* [Before-and-after change records]:

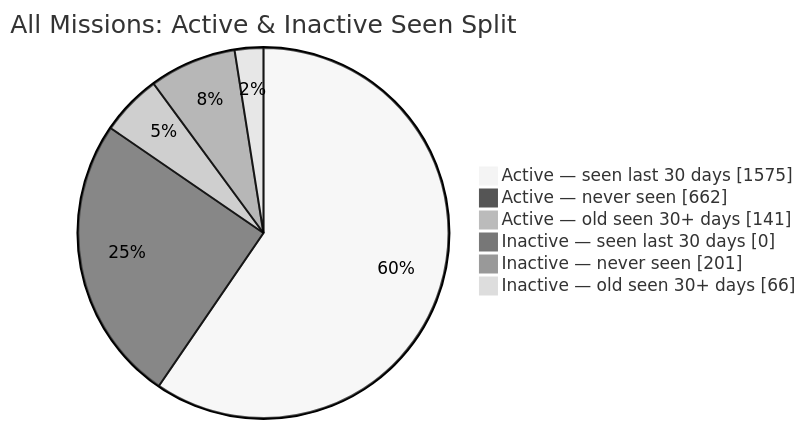
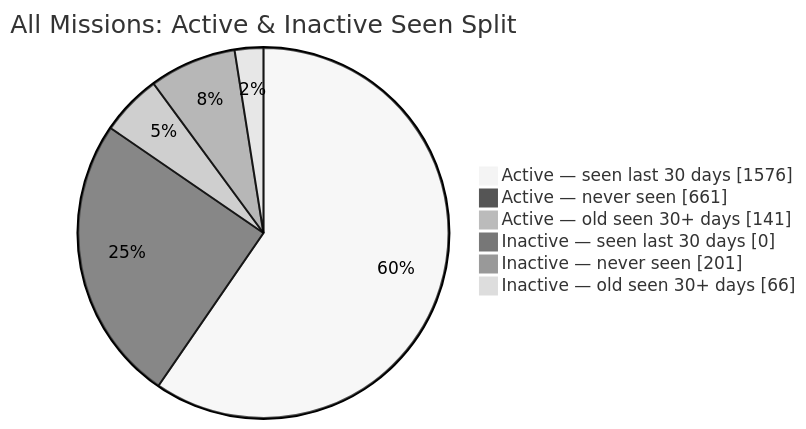
Before and after one commit to MeldkamerspelGameTeam/active-missions: the second of 2 diagrams in README.md, drawn with Mermaid (neutral theme). The commit also changed other lines of this file and 2 other files, not shown here.

````diff
--- a/README.md
+++ b/README.md
@@ -44,10 +44,10 @@
 ```mermaid
 pie showData
     title All Missions: Active & Inactive Seen Split
-    "Active — seen last 30 days" : 1575
-    "Active — never seen" : 662
+    "Active — seen last 30 days" : 1576
+    "Active — never seen" : 661
     "Active — old seen 30+ days" : 141
     "Inactive — seen last 30 days" : 0
     "Inactive — never seen" : 201
     "Inactive — old seen 30+ days" : 66
 ```
````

* [Work required]: Write out every line from the data above that includes "days".

* [Answer to this problem]:
-    "Active — seen last 30 days" : 1575
+    "Active — seen last 30 days" : 1576
     "Active — old seen 30+ days" : 141
     "Inactive — seen last 30 days" : 0
     "Inactive — old seen 30+ days" : 66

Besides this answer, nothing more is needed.